The extent to which you embrace the wacky choices made by self-absorbed privileged Brooklynites will determined your love or hate of Maggie’s Plan. Greta Gerwig, in continuing to shore up her stronghold on the niche of kooky, incandescent, slightly intolerable New Yorkers, plays Maggie, a Columbia academic whose intent on having a baby gets muddled when an older professor falls for her.

John (Ethan Hawke) is the lost soul in what develops into a love triangle; well, a love triangle with a bunch of random points strewn around. Married to a controlling artist and theorist, played with a German accent and such force by Julianne Moore, John finds Maggie an inspiration for percolating ideas about his future book.

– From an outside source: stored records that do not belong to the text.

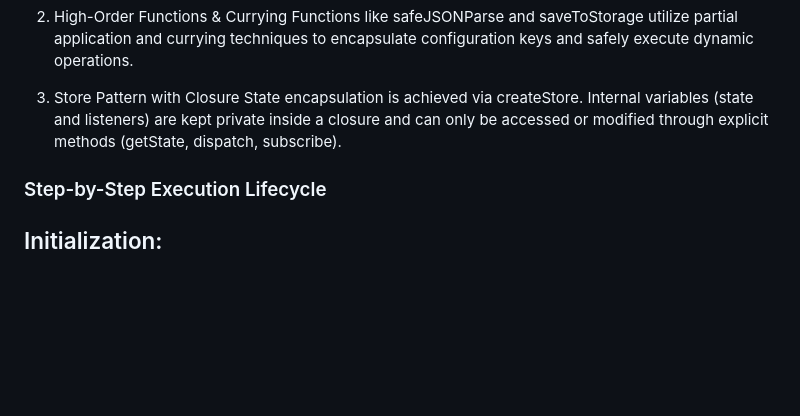
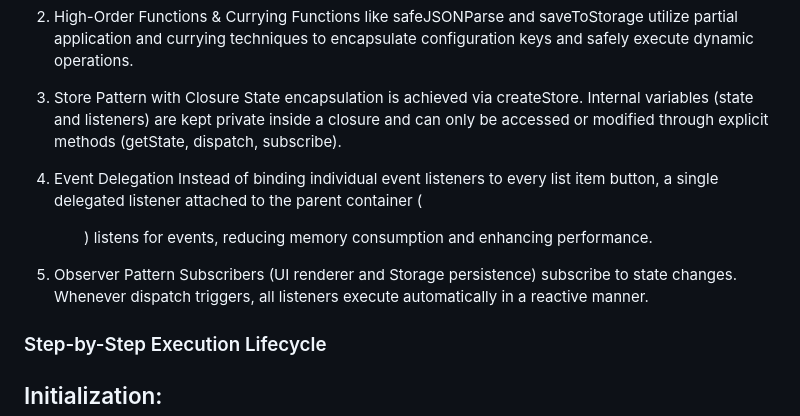
Before and after one commit to MHM-512/todoListProject-js, a Markdown page: README.md, the part around the change. GitHub-like rendering; blank space fills up the shorter version.

```diff
--- a/README.md
+++ b/README.md
@@ -21,7 +21,11 @@ Functions like safeJSONParse and saveToStorage utilize partial application and c
 3. Store Pattern with Closure
 State encapsulation is achieved via createStore. Internal variables (state and listeners) are kept private inside a closure and can only be accessed or modified through explicit methods (getState, dispatch, subscribe).
 
+4. Event Delegation
+Instead of binding individual event listeners to every list item button, a single delegated listener attached to the parent container (<ul>) listens for events, reducing memory consumption and enhancing performance.
 
+5. Observer Pattern
+Subscribers (UI renderer and Storage persistence) subscribe to state changes. Whenever dispatch triggers, all listeners execute automatically in a reactive manner.
 
 ### Step-by-Step Execution Lifecycle
 ## Initialization:
```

Elsewhere, Maggie’s best friend and former partner played by Bill Hader offers advice from the perspective of a married father, and a potential sperm donor in an intellectual if not dull pickle seller awaits approval by Maggie.

They’re all a little nuts, as are Julianne’ overly proper children; it’s a surrealist screwball comedy, as John declares at one point Maggie’s Plan recalls Noah Baumbach, and his dissection of millennials in the heart of the Big Apple; but here, Rebecca Miller’s film feels freer and more fun. There is less a hard meaning attached and more an overall inspiration. These characters are lacking control of their lives yes, but their desire to be happy better serves a story that constantly, feverishly, jumps into one chaotic and funny setting after another.

[star v=35]

Scene Creek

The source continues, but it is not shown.